Lavenham was one of the biggest producers of woven cloth in England. By the mid fifteenth century Lavenham was one of the richest towns in England (according to records of tax paid to Henry VIII). The wealthy merchants (clothiers) financed new buildings, including houses, shops, guild halls and a stunning church, some of which can be seen today.
Tudor buildings are typified by half-timber construction in which a wooden frame was made from oak and the spaces between the wood filled with wattle and daub (straw mixed with clay, mud or plaster, made with lime). In some areas the timber beams were painted with tar and the infills with lime plaster. In other places, lime was mixed with local soil or even ox-blood, and was used to cover both beams and infills, so that half-timber buildings could have black beams and white infills, black beams and earth-coloured infills or be white or coloured all over. Another typical feature is overhanging upper floors, said to be constructed to minimise ground taxes, but maximise space.
Wealthier people might have an extra floor, decorative beams in the infills, carved exposed beams, brick or stone infills, leaded glass windows instead of wooden shutters, and tiles or slate instead of thatch. The super-rich could have buildings made entirely of stone or brick. The proximity of the source of materials determines their cost in any location, so the less well-off used local materials, while the better-off could import.

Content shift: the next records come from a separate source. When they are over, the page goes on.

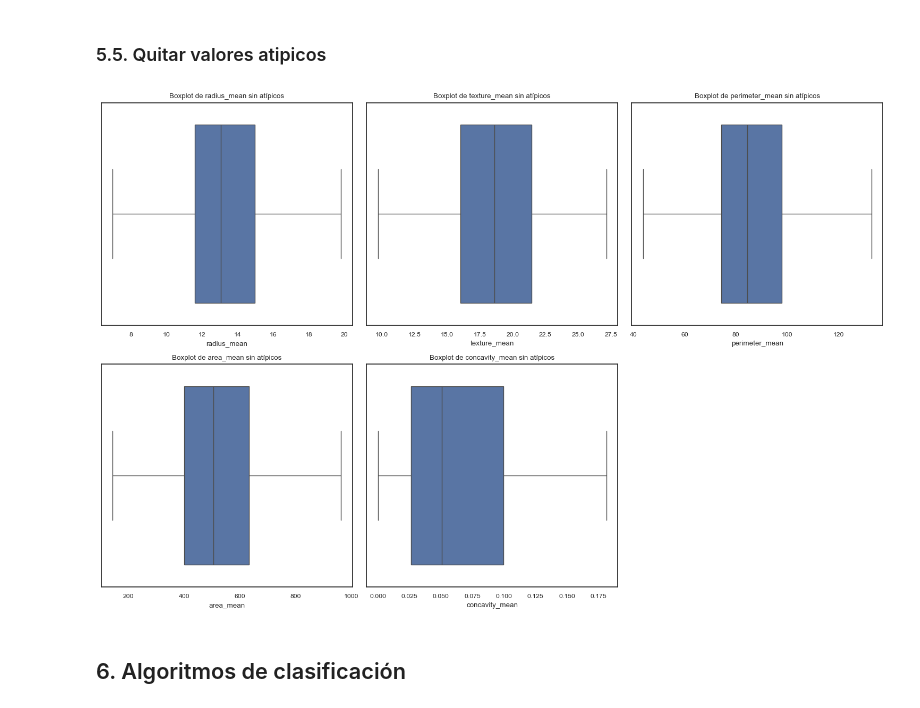
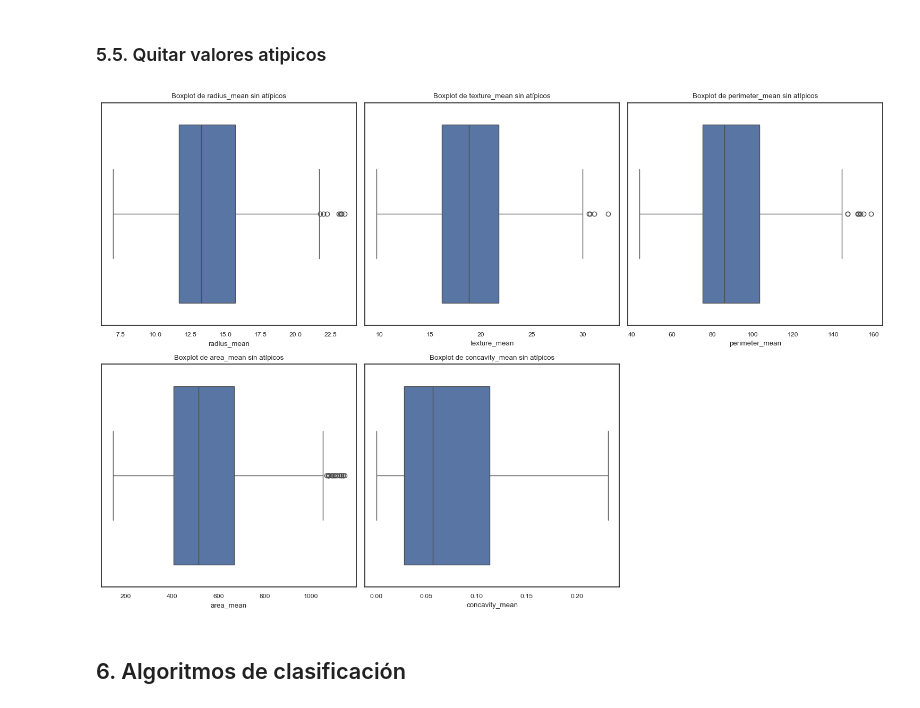
Before and after one commit to walmache/MaestriaIA-UHE, a Jupyter notebook: 2. CienciaAnaliticaDatos/Unidad2/casoPractico/CasoPractico_prelim.ipynb, the cells around one changed output. Drawn from its saved outputs; the diff is of its cells as text; code cells hidden in the pictures.

```diff
--- a/2. CienciaAnaliticaDatos/Unidad2/casoPractico/CasoPractico_prelim.ipynb
+++ b/2. CienciaAnaliticaDatos/Unidad2/casoPractico/CasoPractico_prelim.ipynb
@@ -202,34 +211,43 @@ plt.show()
 # %%
 #Definición de factores para limites superior e inferior
 limits = {feature: [1.5, 1.5] for feature in features}
+
+#limits = {
+#    'radius_mean': [1, 1.5],
+#    'texture_mean': [1, 1.5],
+#    'perimeter_mean': [1, 1.5],
+#    'area_mean': [0.5, 1.5],
+#    'concavity_mean': [0.5, 1.5]
+#}
+
 limits = {
-    'radius_mean': [1, 1.5],
-    'texture_mean': [1, 1.5],
-    'perimeter_mean': [1, 1.5],
-    'area_mean': [0.5, 1.5],
-    'concavity_mean': [0.5, 1.5]
+    'radius_mean': [2, 1.5],
+    'texture_mean': [2, 1.5],
+    'perimeter_mean': [2, 1.5],
+    'area_mean': [1, 1.5],
+    'concavity_mean': [1, 1.5]
 }
 #Espacio para los boxplot
 plt.figure(figsize=(15, 10))
 # Iterar sobre cada característica y aplicar los límites
 for i, (key, values) in enumerate(limits.items(), 1):
     Q1 = data[key].quantile(0.25)
     Q3 = data[key].quantile(0.75)
     IQR = Q3 - Q1  # rango intercuartil
     limite_superior = Q3 + values[0] * IQR
     limite_inferior = Q1 - values[1] * IQR
     # Filtrar los datos para quitar los valores atípicos
     filtered_df = data[(data[key] >= limite_inferior) & (data[key] <= limite_superior)]
     # Crear el boxplot
     plt.subplot(2, 3, i)
     sns.boxplot(x=filtered_df[key])
     plt.title(f'Boxplot de {key} sin atípicos')
     plt.xlabel(key)
 plt.tight_layout()
 plt.show()
 plt.close()
 # %% [output]
-[figure, old version]
+[figure, new version]
 # %% [markdown]
 ## 6. Algoritmos de clasificación
 # %% [markdown]
```
Also changed, not shown: parts of 14 cells of this notebook, 12 other files.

Most of the existing Tudor buildings in Lavenham have wattle and daub infills, since there is little stone in Suffolk, so it would have been prohibitively expensive; the exception is the church, which is built entirely using stone imported from Rutland. Instead, the merchants showed off their wealth by constructing buildings with more than one floor, carved beams, leaded glass windows and clay-tiled roofs.